Input data ::
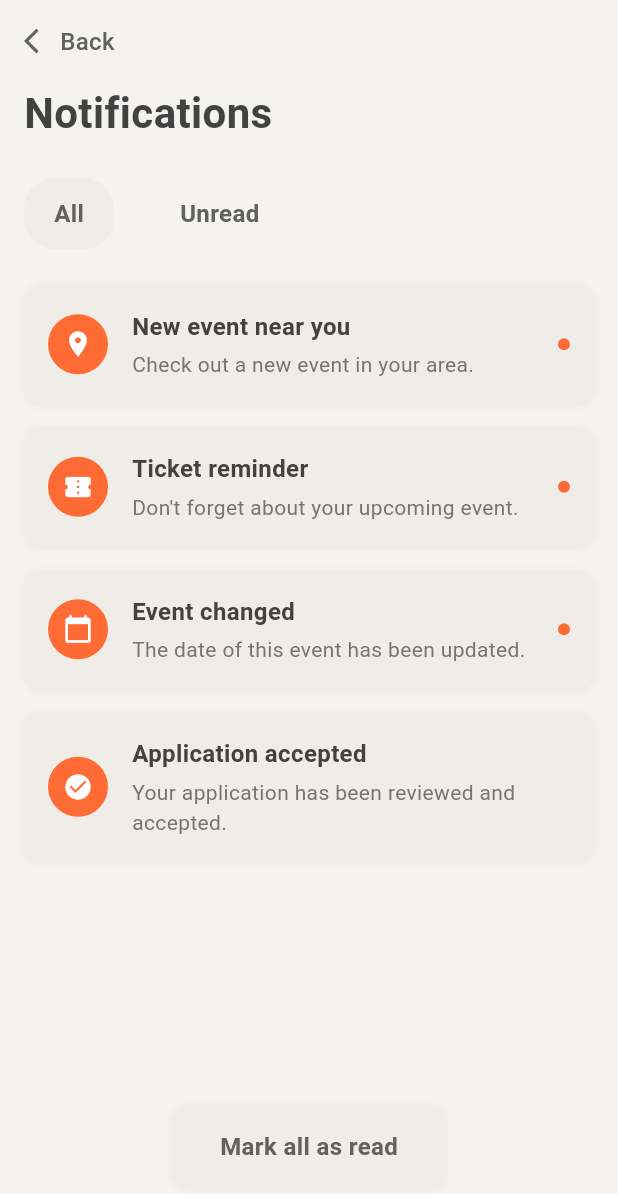
After one commit to kazoohaa/sg_happenings_mobile, a Flutter app: the NotificationsPage screen opened directly, on a phone screen of 412 x 824 dp. The commit adds this screen. Shown: the top 1194 px of the screen. Run offline on Flutter 3.47's test engine with Material 3 defaults, Android fonts, the phone set to English and light mode, and no system bars.

Commit message:
notifications page
- added notifications page
- added navigation from home page to notifications page

```diff
--- a/sg_happenings_mobile/lib/pages/home/home_page.dart
+++ b/sg_happenings_mobile/lib/pages/home/home_page.dart
@@ -1,4 +1,5 @@
 import 'package:flutter/material.dart';
+import '../notifications/notifications_page.dart';
 
 class HomePage extends StatelessWidget {
   const HomePage({super.key});
@@ -17,10 +18,16 @@ class HomePage extends StatelessWidget {
               Row(
                 mainAxisAlignment: MainAxisAlignment.spaceBetween,
                 children: [
-                  Row(
-                    children: const [
-                      Icon(Icons.notifications_none_rounded, color: Colors.brown),
-                    ],
+                  GestureDetector(
+                    onTap: () {
+                      Navigator.push(
+                        context,
+                        MaterialPageRoute(
+                          builder: (context) => const NotificationsPage(),
+                        ),
+                      );
+                    },
+                    child: const Icon(Icons.notifications_none_rounded, color: Colors.brown),
                   ),
                   Container(
                     width: 36,
@@ -39,7 +46,7 @@ class HomePage extends StatelessWidget {
                 'Welcome back,',
                 style: TextStyle(
                   fontSize: 28,
-                  fontWeight: FontWeight.w800,
+                  fontWeight: FontWeight.w800,x
                   color: Colors.black,
                 ),
               ),
@@ -114,10 +121,20 @@ class HomePage extends StatelessWidget {
 
               const SizedBox(height: 16),
               // Notification promo tile
-              _PromoTile(
-                leadingColor: const Color(0xFFFFC04D),
-                title: 'Get notified about\nupcoming events',
-                trailing: const Icon(Icons.chevron_right, color: Colors.brown),
+              GestureDetector(
+                onTap: () {
+                  Navigator.push(
+                    context,
+                    MaterialPageRoute(
+                      builder: (context) => const NotificationsPage(),
+                    ),
+                  );
+                },
+                child: _PromoTile(
+                  leadingColor: const Color(0xFFFFC04D),
+                  title: 'Get notified about\nupcoming events',
+                  trailing: const Icon(Icons.chevron_right, color: Colors.brown),
+                ),
               ),
 
               const SizedBox(height: 12),
--- /dev/null
+++ b/sg_happenings_mobile/lib/pages/notifications/notifications_page.dart
@@ -0,0 +1,306 @@
+import 'package:flutter/material.dart';
+
+class NotificationsPage extends StatefulWidget {
+  const NotificationsPage({super.key});
+
+  @override
+  State<NotificationsPage> createState() => _NotificationsPageState();
+}
+
+class _NotificationsPageState extends State<NotificationsPage> {
+  int _selectedTab = 0; // 0 for All, 1 for Unread
+  List<Map<String, dynamic>> _notifications = [
+    {
+      'id': 1,
+      'title': 'New event near you',
+      'description': 'Check out a new event in your area.',
+      'icon': Icons.location_on,
+      'isRead': false,
+    },
+    {
+      'id': 2,
+      'title': 'Ticket reminder',
+      'description': 'Don\'t forget about your upcoming event.',
+      'icon': Icons.confirmation_number,
+      'isRead': false,
+    },
+    {
+      'id': 3,
+      'title': 'Event changed',
+      'description': 'The date of this event has been updated.',
+      'icon': Icons.calendar_today,
+      'isRead': false,
+    },
+    {
+      'id': 4,
+      'title': 'Application accepted',
+      'description': 'Your application has been reviewed and accepted.',
+      'icon': Icons.check_circle,
+      'isRead': true,
+    },
+  ];
+
+  List<Map<String, dynamic>> get _filteredNotifications {
+    if (_selectedTab == 0) {
+      return _notifications; // All notifications
+    } else {
+      return _notifications.where((notification) => !notification['isRead']).toList(); // Unread only
+    }
+  }
+
+  @override
+  Widget build(BuildContext context) {
+    return Scaffold(
+      backgroundColor: const Color(0xFFF5F3F0), // Light beige background
+      body: SafeArea(
+        child: Column(
+          children: [
+            // Header with back button
+            Padding(
+              padding: const EdgeInsets.all(16.0),
+              child: Row(
+                children: [
+                  GestureDetector(
+                    onTap: () => Navigator.pop(context),
+                    child: Row(
+                      children: [
+                        Icon(
+                          Icons.arrow_back_ios,
+                          color: Colors.grey[700],
+                          size: 20,
+                        ),
+                        const SizedBox(width: 4),
+                        Text(
+                          'Back',
+                          style: TextStyle(
+                            color: Colors.grey[700],
+                            fontSize: 16,
+                            fontWeight: FontWeight.w500,
+                          ),
+                        ),
+                      ],
+                    ),
+                  ),
+                ],
+              ),
+            ),
+
+            // Title
+            Padding(
+              padding: const EdgeInsets.symmetric(horizontal: 16.0),
+              child: Row(
+                children: [
+                  Text(
+                    'Notifications',
+                    style: TextStyle(
+                      fontSize: 28,
+                      fontWeight: FontWeight.bold,
+                      color: Colors.grey[800],
+                    ),
+                  ),
+                ],
+              ),
+            ),
+
+            const SizedBox(height: 24),
+
+            // Tabs
+            Padding(
+              padding: const EdgeInsets.symmetric(horizontal: 16.0),
+              child: Row(
+                children: [
+                  _buildTab('All', 0),
+                  const SizedBox(width: 24),
+                  _buildTab('Unread', 1),
+                ],
+              ),
+            ),
+
+            const SizedBox(height: 24),
+
+            // Notifications list
+            Expanded(
+              child: ListView.builder(
+                padding: const EdgeInsets.symmetric(horizontal: 16.0),
+                itemCount: _filteredNotifications.length,
+                itemBuilder: (context, index) {
+                  return _buildNotificationCard(_filteredNotifications[index]);
+                },
+              ),
+            ),
+
+            const SizedBox(height: 16),
+
+            // Mark all as read button
+            Padding(
+              padding: const EdgeInsets.all(16.0),
+              child: Center(
+                child: GestureDetector(
+                  onTap: _markAllAsRead,
+                  child: Container(
+                    padding: const EdgeInsets.symmetric(horizontal: 32, vertical: 16),
+                    decoration: BoxDecoration(
+                      color: const Color(0xFFF0EDE8),
+                      borderRadius: BorderRadius.circular(12),
+                      boxShadow: [
+                        BoxShadow(
+                          color: Colors.grey.withOpacity(0.1),
+                          spreadRadius: 1,
+                          blurRadius: 3,
+                          offset: const Offset(0, 1),
+                        ),
+                      ],
+                    ),
+                    child: Text(
+                      'Mark all as read',
+                      style: TextStyle(
+                        fontSize: 16,
+                        fontWeight: FontWeight.w600,
+                        color: Colors.grey[700],
+                      ),
+                    ),
+                  ),
+                ),
+              ),
+            ),
+
+            const SizedBox(height: 16),
+          ],
+        ),
+      ),
+    );
+  }
+
+  Widget _buildTab(String title, int index) {
+    final bool isSelected = _selectedTab == index;
+
+    return GestureDetector(
+      onTap: () {
+        setState(() {
+          _selectedTab = index;
+        });
+      },
+      child: Container(
+        padding: const EdgeInsets.symmetric(horizontal: 20, vertical: 12),
+        decoration: BoxDecoration(
+          color: isSelected ? const Color(0xFFF0EDE8) : Colors.transparent,
+          borderRadius: BorderRadius.circular(20),
+        ),
+        child: Text(
+          title,
+          style: TextStyle(
+            fontSize: 16,
+            fontWeight: FontWeight.w600,
+            color: Colors.grey[700],
+          ),
+        ),
+      ),
+    );
+  }
+
+  Widget _buildNotificationCard(Map<String, dynamic> notification) {
+    return GestureDetector(
+      onTap: () {
+        _markAsRead(notification['id']);
+      },
+      child: Container(
+        margin: const EdgeInsets.only(bottom: 16.0),
+        padding: const EdgeInsets.all(16.0),
+        decoration: BoxDecoration(
+          color: const Color(0xFFF0EDE8), // Slightly darker beige for cards
+          borderRadius: BorderRadius.circular(12),
+          boxShadow: [
+            BoxShadow(
+              color: Colors.grey.withOpacity(0.1),
+              spreadRadius: 1,
+              blurRadius: 3,
+              offset: const Offset(0, 1),
+            ),
+          ],
+        ),
+        child: Row(
+          children: [
+            // Notification icon
+            Container(
+              width: 40,
+              height: 40,
+              decoration: BoxDecoration(
+                color: const Color(0xFFFF6B35),
+                borderRadius: BorderRadius.circular(20),
+              ),
+              child: Icon(
+                notification['icon'],
+                color: Colors.white,
+                size: 20,
+              ),
+            ),
+
+            const SizedBox(width: 16),
+
+            // Notification content
+            Expanded(
+              child: Column(
+                crossAxisAlignment: CrossAxisAlignment.start,
+                children: [
+                  Text(
+                    notification['title'],
+                    style: TextStyle(
+                      fontSize: 16,
+                      fontWeight: FontWeight.bold,
+                      color: Colors.grey[800],
+                    ),
+                  ),
+                  const SizedBox(height: 4),
+                  Text(
+                    notification['description'],
+                    style: TextStyle(
+                      fontSize: 14,
+                      color: Colors.grey[600],
+                    ),
+                  ),
+                ],
+              ),
+            ),
+
+            // Unread indicator
+            if (!notification['isRead'])
+              Container(
+                width: 8,
+                height: 8,
+                decoration: const BoxDecoration(
+                  color: Color(0xFFFF6B35),
+                  shape: BoxShape.circle,
+                ),
+              ),
+          ],
+        ),
+      ),
+    );
+  }
+
+  void _markAsRead(int notificationId) {
+    setState(() {
+      final index = _notifications.indexWhere((n) => n['id'] == notificationId);
+      if (index != -1) {
+        _notifications[index]['isRead'] = true;
+      }
+    });
+  }
+
+  void _markAllAsRead() {
+    setState(() {
+      for (var notification in _notifications) {
+        notification['isRead'] = true;
+      }
+    });
+
+    // Show feedback
+    ScaffoldMessenger.of(context).showSnackBar(
+      const SnackBar(
+        content: Text('All notifications marked as read'),
+        backgroundColor: Color(0xFFFF6B35),
+        duration: Duration(seconds: 2),
+      ),
+    );
+  }
+}
```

Brief ::
With the string "FontWeight" as the key, filter the data above and show the lines that match.

Task result ::
-                  fontWeight: FontWeight.w800,
+                  fontWeight: FontWeight.w800,x
+                            fontWeight: FontWeight.w500,
+                      fontWeight: FontWeight.bold,
+                        fontWeight: FontWeight.w600,
+            fontWeight: FontWeight.w600,
+                      fontWeight: FontWeight.bold,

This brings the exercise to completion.